__Aim of the exercise__:
Pull out each line of the records holding the string "transports".

START Data listing

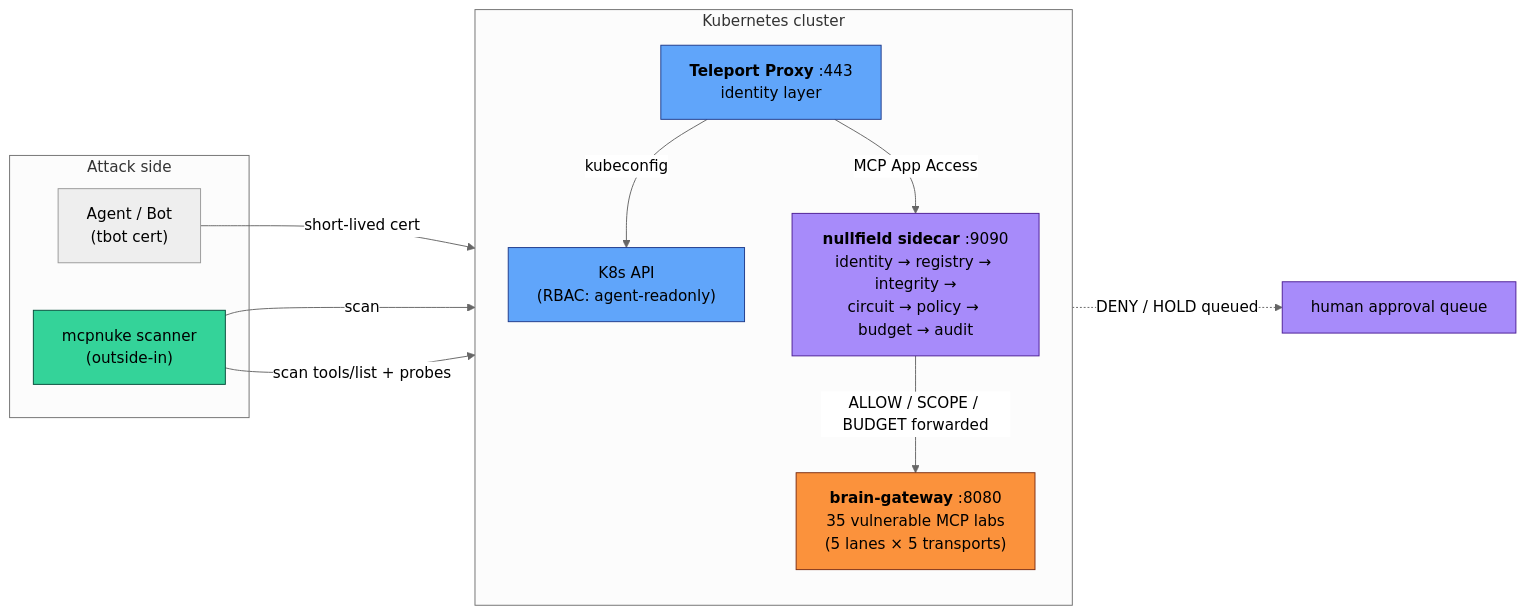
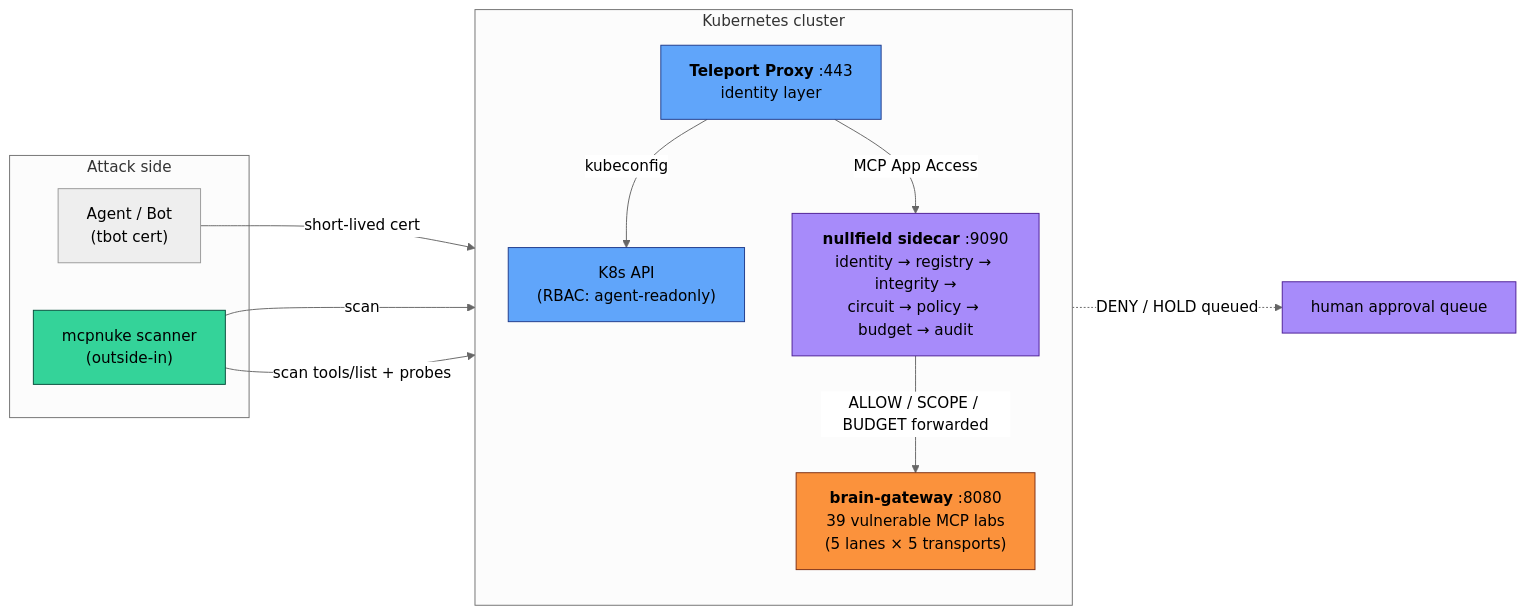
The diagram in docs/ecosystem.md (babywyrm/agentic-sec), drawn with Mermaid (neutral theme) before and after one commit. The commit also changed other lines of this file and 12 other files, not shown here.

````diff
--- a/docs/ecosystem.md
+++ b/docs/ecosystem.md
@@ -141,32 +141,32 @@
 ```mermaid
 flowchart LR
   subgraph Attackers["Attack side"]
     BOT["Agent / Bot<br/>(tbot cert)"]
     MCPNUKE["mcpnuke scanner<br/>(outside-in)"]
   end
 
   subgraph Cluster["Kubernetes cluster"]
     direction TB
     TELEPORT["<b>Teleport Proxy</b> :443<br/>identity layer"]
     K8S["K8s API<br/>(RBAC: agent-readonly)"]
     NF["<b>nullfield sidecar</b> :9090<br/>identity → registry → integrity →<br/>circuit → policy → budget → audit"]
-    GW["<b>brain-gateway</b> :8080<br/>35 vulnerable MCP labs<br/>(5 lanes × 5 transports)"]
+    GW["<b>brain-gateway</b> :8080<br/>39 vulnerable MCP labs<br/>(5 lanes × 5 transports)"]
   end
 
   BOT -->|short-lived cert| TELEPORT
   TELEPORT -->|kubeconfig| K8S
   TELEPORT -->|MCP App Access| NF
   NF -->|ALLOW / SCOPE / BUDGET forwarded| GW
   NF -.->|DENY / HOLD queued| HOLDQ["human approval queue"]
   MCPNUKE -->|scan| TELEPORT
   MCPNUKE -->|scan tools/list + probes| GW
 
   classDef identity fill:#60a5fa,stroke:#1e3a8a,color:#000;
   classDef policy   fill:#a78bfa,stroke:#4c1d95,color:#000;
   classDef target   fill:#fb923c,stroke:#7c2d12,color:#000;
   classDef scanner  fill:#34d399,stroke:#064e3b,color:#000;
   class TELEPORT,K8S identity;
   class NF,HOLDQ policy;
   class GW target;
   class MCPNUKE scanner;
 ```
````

END Data listing

__Answer area__:
-    GW["<b>brain-gateway</b> :8080<br/>35 vulnerable MCP labs<br/>(5 lanes × 5 transports)"]
+    GW["<b>brain-gateway</b> :8080<br/>39 vulnerable MCP labs<br/>(5 lanes × 5 transports)"]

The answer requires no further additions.